This creates a paradox we’re not well equipped to handle. How do we qualify a request to work from home or request for a leave of absence as a want or a need? Many employers are conflicted. There is a genuine need to keep the business running while balancing respect and care for their employees.
The situation is further convoluted by factors the employer has no control over at all, such as what the employee chooses to do in their personal time away from the office, where they go, who they spend time with, and are those interactions creating just as much risk for the employee as coming to work or going to the gas station?
What is the best way to work through these situations? The short answer: it depends. It’s important to keep in mind that every situation is different and requires a unique, tailored solution, but there are some general factors to consider consistently across every situation that can help you establish a baseline response that is fair and intentional for all employees. Let’s take a look at what should be considered before making a decision.
Factors to Consider
- Can we alter the role to work effectively and efficiently from home?
Is the employee able to work from home, even part-time? If the answer is yes, we encourage employers to develop solutions that can be managed while staying productive and effective for the business needs of the company. We also encourage setting a time frame and regular check-ins to reassess the arrangement. This is a temporary fix, not a permanent one, so don’t allow the illusion of permanency; make it clear from the beginning this is only temporary and up to the employer as to whether or not it continues. While we may fully trust and understand the employee’s situation, others might try to take advantage of your kindness as an employer. Having this understanding in place upfront is key to maintaining control of the arrangement.

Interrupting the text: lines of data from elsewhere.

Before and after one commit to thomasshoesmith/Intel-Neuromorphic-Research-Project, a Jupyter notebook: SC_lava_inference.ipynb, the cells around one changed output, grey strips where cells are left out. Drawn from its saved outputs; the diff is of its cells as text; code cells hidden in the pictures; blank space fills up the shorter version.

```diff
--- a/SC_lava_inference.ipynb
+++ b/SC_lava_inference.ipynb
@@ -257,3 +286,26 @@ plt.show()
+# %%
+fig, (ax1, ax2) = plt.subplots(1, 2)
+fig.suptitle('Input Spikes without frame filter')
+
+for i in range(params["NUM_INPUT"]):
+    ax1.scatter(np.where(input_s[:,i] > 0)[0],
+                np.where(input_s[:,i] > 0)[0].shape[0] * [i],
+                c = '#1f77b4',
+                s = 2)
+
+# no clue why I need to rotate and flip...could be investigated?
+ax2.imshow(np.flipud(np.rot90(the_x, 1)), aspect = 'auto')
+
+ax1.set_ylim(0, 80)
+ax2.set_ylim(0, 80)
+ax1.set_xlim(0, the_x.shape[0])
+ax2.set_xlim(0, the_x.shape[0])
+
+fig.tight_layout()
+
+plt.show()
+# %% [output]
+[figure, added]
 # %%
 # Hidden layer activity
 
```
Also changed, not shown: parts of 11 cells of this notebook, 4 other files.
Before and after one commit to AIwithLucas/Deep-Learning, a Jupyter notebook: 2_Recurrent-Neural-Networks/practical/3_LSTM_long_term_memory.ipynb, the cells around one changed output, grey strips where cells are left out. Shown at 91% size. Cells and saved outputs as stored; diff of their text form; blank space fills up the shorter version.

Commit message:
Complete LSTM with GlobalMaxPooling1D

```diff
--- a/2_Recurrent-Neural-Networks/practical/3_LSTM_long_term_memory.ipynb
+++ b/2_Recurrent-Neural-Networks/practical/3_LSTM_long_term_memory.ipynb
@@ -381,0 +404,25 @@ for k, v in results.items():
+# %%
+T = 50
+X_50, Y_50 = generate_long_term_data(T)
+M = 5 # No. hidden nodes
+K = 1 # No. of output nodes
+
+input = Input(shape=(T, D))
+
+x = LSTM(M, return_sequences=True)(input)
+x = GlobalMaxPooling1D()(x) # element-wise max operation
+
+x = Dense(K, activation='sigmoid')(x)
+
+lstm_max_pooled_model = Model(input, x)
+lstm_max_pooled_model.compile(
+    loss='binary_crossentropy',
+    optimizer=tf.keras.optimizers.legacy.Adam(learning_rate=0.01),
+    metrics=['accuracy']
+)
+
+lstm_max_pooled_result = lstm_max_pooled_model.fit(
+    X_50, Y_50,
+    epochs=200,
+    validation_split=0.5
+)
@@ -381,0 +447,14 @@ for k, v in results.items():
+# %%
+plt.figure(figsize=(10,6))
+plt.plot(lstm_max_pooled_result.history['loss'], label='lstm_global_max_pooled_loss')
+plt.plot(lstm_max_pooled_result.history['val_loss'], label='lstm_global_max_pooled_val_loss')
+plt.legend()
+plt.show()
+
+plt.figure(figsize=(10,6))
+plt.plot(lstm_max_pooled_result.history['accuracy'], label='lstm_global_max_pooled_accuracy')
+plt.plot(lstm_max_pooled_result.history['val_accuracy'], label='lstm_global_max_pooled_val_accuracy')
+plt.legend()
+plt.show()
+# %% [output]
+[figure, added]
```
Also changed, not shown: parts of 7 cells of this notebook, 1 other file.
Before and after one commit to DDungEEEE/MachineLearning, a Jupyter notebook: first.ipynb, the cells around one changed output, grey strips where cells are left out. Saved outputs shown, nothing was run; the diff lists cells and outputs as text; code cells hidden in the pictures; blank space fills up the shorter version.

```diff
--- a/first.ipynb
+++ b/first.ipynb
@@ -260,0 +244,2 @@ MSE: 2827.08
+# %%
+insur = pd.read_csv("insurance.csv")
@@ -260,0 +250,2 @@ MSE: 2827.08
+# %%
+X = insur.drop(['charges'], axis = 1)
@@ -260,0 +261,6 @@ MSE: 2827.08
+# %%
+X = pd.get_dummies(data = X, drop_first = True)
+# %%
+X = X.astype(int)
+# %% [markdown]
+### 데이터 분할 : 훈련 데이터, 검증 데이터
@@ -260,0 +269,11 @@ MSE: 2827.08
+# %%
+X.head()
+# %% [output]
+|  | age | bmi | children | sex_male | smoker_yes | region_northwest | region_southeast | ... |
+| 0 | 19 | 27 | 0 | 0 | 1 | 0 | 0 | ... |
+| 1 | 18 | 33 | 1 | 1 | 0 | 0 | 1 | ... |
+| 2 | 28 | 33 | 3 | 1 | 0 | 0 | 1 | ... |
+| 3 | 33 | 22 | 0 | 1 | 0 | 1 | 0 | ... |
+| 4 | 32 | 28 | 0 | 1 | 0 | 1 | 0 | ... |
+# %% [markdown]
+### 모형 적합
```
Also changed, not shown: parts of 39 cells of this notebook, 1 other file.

The next factor to consider is whether or not to implement the ADA interactive process. Fear of possible outcomes from the virus when working outside of the home is not sufficient cause to receive consideration for an accommodation. However, in cases where an underlying health condition qualifies as a disability according to ADA, as an employer you may be required to begin the interactive process with the employee to determine if an accommodation can be made. If the employee completes the ADA paperwork and the doctor provides a medical necessity, as well as a time frame to work with, accommodating a work-from-home situation or leave of absence may not be a question of if, but when and how.
- What happens if the employee still doesn’t want to come to work and it’s not covered under ADA?
Ultimately, the employee has the right to terminate the employment relationship at any time for any reason, unless otherwise contracted. If the employee refuses to come to the office when it is a requirement of the job and work is available to them, the employee is making an active decision to leave work when work is still available to them. The employee may wish to resign citing medical reasons. The employee may be able to collect unemployment, as the Texas Workforce Commission recognizes legitimate concern over COVID-19 as a reason for eligibility. Regardless, by resigning, the employee often preserves the possibility of applying for open positions that they qualify for with the company in the future, when we’ve made it to the other side of COVID-19.Next Steps
Working through employee accommodation requests can be challenging, even for the most experienced employer. The Achilles Group approach is intended to extend grace to the individual while also fulfilling the responsibility of protecting the company by not inadvertently setting a precedence that is not intentional and well thought out. If you’re uncertain about how to navigate these requests, Achilles Group is here to help. If you’re already a client of ours, contact your Achilles Group representative for further assistance. If you’re not currently a client but would like additional information, contact us
and allow us to guide you through your situation.
Stay tuned for upcoming information regarding the COVID-19 vaccine and to do’s and don’ts of implementing it at work.